Atomic hardware operations perform the whole operation, without any other task seeing an intermediate state. These operations can be used to synchronize tasks without using slow OS primitives, but compared to the non-atomic sequences of operations they tend to be slow. Atomic operations only work correctly on aligned addresses, even on hardware that otherwise does not require alignment.
!@( u1 a-addr – u2 ) gforth-experimental “store-fetch”
load u2 from a_addr, and store u1 there, as atomic operation
+!@( u1 a-addr – u2 ) gforth-experimental “add-store-fetch”
load u2 from a_addr, and increment this location by u1, as atomic operation
?!@( unew uold a-addr – uprev ) gforth-experimental “question-store-fetch”
load uprev from a_addr, compare it to uold, and if equal, store unew there, as atomic operation
Another hardware operation is the memory barrier. Unfortunately modern hardware often can reorder memory operations relative to other memory operations (as seen by a different core), and the memory barrier suppresses this reordering for one point in the execution of the task.
barrier( – ) gforth-experimental “barrier”

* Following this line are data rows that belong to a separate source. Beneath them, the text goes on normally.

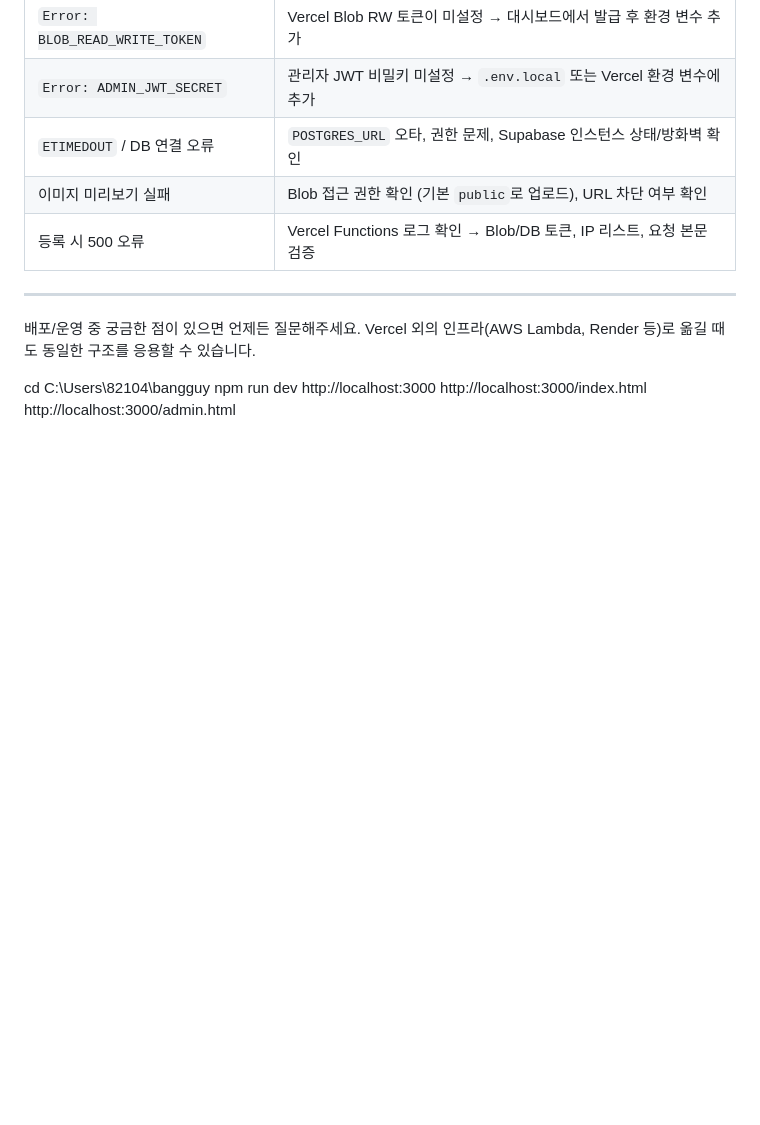
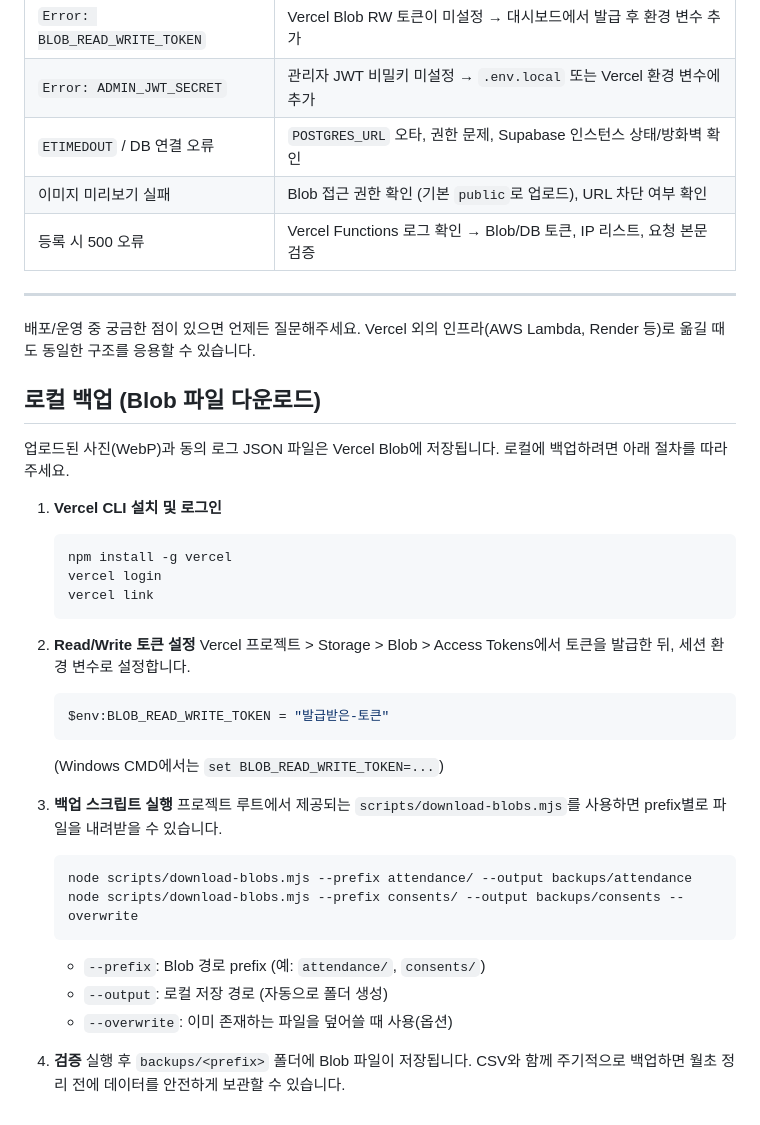
Before and after one commit to dlrntm-png/bangguy, a Markdown page: README.md, the part around the change. Drawn GitHub-style; blank space fills up the shorter version.

Commit message:
Document blob backup steps in README

````diff
--- a/README.md
+++ b/README.md
@@ -191,8 +191,33 @@ npm run admin:hash -- "강력한비밀번호!"
 ---
 배포/운영 중 궁금한 점이 있으면 언제든 질문해주세요. Vercel 외의 인프라(AWS Lambda, Render 등)로 옮길 때도 동일한 구조를 응용할 수 있습니다.
 
-cd C:\Users\82104\bangguy
-   npm run dev
-   http://localhost:3000
-   http://localhost:3000/index.html
-   http://localhost:3000/admin.html
+## 로컬 백업 (Blob 파일 다운로드)
+
+업로드된 사진(WebP)과 동의 로그 JSON 파일은 Vercel Blob에 저장됩니다. 로컬에 백업하려면 아래 절차를 따라주세요.
+
+1. **Vercel CLI 설치 및 로그인**
+   ```bash
+   npm install -g vercel
+   vercel login
+   vercel link
+   ```
+
+2. **Read/Write 토큰 설정**
+   Vercel 프로젝트 > Storage > Blob > Access Tokens에서 토큰을 발급한 뒤, 세션 환경 변수로 설정합니다.
+   ```powershell
+   $env:BLOB_READ_WRITE_TOKEN = "발급받은-토큰"
+   ```
+   (Windows CMD에서는 `set BLOB_READ_WRITE_TOKEN=...`)
+
+3. **백업 스크립트 실행**
+   프로젝트 루트에서 제공되는 `scripts/download-blobs.mjs`를 사용하면 prefix별로 파일을 내려받을 수 있습니다.
+   ```bash
+   node scripts/download-blobs.mjs --prefix attendance/ --output backups/attendance
+   node scripts/download-blobs.mjs --prefix consents/ --output backups/consents --overwrite
+   ```
+   - `--prefix`: Blob 경로 prefix (예: `attendance/`, `consents/`)
+   - `--output`: 로컬 저장 경로 (자동으로 폴더 생성)
+   - `--overwrite`: 이미 존재하는 파일을 덮어쓸 때 사용(옵션)
+
+4. **검증**
+   실행 후 `backups/<prefix>` 폴더에 Blob 파일이 저장됩니다. CSV와 함께 주기적으로 백업하면 월초 정리 전에 데이터를 안전하게 보관할 수 있습니다.
````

All memory operations before the barrier are performed before any memory operation after the barrier.